Floundering: Leading the way to more Australian writing

Cover imageRomy Ash’s Floundering comes shortlisted for what must be just about every Australian literary prize there is, including the Miles Franklin Award which most of us literary poms have heard of. Aside from Tim Winton and Peter Carey, I don’t read much Australian fiction mainly, I suspect, because not much is published in the UK but that may change as this is the first book from the antipodean Text Publishing to be distributed here. If Floundering is a taste of what’s available their books are well worth seeking out, particularly as this one’s published straight into affordable paperback. It’s described in the press release as ‘powerful debut fiction’, a phrase which sets my sceptic antenna twitching – are they ever anything else? – but this one lives up to its description.

It begins as a road trip. Loretta swings by her parents’ home to pick up her two sons, Tom and Jordy, who she’d left on their doorstep a year ago because ‘things just got complicated’. They get in her car, not quite knowing what’s in store, and she drives off with not a word to their Gran and Pa. They’re on the road for days: what’s needed along the way is shoplifted; they sleep in the car; the heat is suffocating; insects bite mercilessly but Tom, who narrates the novel, manages to remain cheerful although increasingly uneasy and at times downright scared.
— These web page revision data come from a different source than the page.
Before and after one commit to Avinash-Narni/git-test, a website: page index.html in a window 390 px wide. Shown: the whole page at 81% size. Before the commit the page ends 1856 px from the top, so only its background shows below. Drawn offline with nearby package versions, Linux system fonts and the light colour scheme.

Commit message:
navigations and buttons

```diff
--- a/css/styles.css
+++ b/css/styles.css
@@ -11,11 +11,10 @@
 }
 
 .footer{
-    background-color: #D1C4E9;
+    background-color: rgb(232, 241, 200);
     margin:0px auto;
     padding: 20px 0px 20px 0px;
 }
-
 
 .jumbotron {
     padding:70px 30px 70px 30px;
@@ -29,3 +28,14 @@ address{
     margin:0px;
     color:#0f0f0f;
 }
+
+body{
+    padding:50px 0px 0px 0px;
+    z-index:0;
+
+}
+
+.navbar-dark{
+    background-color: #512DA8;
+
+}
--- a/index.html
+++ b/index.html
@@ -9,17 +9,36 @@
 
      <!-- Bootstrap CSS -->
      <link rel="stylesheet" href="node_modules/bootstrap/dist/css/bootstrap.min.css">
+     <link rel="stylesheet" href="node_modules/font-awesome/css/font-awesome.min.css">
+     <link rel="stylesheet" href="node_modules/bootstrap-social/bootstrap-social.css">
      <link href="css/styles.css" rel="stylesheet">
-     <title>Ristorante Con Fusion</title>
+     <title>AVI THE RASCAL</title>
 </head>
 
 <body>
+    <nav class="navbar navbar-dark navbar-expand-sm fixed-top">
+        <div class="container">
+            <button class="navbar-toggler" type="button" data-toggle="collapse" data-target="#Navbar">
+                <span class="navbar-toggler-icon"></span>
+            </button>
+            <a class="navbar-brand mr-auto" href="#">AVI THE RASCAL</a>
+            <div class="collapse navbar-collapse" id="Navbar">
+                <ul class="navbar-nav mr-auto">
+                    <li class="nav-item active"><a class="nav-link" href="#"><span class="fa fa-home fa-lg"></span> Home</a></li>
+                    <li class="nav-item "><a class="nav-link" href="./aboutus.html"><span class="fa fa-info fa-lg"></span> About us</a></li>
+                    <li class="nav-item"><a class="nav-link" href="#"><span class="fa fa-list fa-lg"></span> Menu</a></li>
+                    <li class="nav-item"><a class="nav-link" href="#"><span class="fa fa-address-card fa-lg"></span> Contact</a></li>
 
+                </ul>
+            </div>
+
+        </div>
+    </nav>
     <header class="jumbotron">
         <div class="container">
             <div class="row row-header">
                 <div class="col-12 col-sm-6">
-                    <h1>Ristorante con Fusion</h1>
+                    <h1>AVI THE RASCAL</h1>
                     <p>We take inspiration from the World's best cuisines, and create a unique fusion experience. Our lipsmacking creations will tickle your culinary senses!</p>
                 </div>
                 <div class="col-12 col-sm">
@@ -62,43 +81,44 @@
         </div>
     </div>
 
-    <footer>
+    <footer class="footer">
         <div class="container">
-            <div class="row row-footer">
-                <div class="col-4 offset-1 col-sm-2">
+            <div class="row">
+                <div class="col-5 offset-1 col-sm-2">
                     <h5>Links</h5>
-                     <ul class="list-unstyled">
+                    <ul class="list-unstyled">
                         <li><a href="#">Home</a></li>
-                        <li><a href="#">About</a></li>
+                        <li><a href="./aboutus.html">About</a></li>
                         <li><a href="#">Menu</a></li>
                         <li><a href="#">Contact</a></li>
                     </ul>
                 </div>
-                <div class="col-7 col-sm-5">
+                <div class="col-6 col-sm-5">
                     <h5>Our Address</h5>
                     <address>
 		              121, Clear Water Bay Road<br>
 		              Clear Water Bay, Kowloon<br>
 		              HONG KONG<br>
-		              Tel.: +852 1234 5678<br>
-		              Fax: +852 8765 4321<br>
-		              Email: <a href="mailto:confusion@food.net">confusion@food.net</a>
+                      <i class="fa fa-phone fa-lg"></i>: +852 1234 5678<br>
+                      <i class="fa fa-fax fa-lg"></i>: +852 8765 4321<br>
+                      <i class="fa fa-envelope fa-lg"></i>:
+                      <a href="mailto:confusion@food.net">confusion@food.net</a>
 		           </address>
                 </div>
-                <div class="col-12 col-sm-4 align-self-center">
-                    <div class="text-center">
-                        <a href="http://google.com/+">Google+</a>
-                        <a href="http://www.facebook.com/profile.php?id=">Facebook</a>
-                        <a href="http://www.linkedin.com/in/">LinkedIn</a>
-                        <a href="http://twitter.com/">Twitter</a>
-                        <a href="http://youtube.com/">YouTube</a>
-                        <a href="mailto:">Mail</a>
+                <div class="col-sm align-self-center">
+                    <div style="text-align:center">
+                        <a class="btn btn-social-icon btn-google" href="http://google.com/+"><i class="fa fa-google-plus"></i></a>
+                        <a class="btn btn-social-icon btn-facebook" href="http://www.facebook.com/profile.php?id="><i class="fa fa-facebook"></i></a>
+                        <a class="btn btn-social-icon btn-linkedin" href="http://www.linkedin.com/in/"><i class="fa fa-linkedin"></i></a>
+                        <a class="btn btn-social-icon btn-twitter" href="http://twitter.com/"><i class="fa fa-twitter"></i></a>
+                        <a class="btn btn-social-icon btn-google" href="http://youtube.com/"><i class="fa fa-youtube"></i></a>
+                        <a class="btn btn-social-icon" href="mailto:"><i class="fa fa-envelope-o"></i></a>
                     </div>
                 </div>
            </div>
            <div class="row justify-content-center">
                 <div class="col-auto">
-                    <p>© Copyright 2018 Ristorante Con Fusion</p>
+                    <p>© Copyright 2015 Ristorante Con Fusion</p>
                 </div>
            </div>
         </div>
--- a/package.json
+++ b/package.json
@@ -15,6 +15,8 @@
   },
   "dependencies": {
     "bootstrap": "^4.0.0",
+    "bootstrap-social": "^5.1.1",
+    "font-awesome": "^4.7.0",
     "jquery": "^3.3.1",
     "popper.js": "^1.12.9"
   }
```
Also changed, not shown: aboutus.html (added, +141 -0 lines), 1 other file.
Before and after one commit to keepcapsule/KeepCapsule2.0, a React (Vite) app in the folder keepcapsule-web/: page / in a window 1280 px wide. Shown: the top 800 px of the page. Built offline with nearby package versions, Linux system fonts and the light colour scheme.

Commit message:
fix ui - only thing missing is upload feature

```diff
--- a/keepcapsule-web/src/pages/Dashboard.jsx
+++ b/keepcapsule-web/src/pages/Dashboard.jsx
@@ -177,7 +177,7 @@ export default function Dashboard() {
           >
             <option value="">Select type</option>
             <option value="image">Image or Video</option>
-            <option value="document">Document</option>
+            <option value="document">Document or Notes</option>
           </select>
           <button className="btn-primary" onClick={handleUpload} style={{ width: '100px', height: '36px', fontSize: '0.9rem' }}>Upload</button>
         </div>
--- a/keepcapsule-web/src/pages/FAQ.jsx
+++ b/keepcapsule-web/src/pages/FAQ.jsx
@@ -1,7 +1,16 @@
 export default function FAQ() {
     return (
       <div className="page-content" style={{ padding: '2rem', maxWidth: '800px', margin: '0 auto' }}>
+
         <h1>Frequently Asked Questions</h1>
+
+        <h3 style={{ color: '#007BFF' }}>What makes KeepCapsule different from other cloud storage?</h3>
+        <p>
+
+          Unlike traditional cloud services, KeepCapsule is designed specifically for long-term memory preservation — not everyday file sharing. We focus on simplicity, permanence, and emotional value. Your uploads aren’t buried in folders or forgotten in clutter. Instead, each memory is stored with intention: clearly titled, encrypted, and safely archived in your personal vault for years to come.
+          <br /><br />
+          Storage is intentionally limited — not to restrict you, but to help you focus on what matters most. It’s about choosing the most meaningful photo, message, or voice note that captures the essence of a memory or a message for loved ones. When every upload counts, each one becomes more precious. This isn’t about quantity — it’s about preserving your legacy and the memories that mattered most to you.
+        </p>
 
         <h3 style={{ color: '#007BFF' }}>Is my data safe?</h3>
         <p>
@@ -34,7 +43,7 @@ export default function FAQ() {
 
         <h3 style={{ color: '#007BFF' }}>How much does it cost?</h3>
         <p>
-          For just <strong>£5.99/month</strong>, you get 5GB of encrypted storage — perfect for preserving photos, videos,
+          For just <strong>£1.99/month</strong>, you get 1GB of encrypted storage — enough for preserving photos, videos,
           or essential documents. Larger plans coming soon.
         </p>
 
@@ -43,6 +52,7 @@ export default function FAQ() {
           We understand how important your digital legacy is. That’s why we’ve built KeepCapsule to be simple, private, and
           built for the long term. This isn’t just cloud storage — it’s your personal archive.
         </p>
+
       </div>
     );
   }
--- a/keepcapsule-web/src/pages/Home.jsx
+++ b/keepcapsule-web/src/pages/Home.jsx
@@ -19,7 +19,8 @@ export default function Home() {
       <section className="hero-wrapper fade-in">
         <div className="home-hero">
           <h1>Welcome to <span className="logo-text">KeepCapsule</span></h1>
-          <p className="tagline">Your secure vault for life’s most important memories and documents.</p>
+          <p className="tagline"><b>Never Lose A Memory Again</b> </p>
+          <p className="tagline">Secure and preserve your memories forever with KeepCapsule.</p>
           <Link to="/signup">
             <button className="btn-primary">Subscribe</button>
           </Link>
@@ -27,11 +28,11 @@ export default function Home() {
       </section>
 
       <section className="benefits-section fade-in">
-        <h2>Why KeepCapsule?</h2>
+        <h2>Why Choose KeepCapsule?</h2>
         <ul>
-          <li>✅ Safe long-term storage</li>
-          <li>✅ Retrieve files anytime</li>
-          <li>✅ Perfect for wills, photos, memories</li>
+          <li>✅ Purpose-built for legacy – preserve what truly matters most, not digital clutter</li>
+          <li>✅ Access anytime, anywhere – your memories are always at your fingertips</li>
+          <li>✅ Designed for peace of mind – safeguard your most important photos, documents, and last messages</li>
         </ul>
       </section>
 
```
His initial acceptance gives way to a terrible worry – where will he pee, what will they eat, where will they sleep. He and his older brother Jordy bicker while Loretta – never to be called Mum – chivvies them, often hung over, sometimes drinking at the wheel. They finally arrive at a campsite where Loretta slowly unravels, the heat bounces off everything and their next door neighbour Nev, can’t stand to have little boys around. Things go from bad to worse.

Through Tom’s voice, Ash manages to capture the panicky fear of an eleven-year-old boy unsure of what his increasingly chaotic and unpredictable mother will do next. Her writing is clean and crisp, punctuated with images made all the more striking for that. The all-pervasive heat of the Australian west coast is palpable, and if at first the reason for Nev’s surliness seems a little predictable,  Ash handles it well enough to avoid hackneyed cliché. It really is a powerful debut and it had me gripped to the end, dreading what horrors Tom and Jordy were about to meet.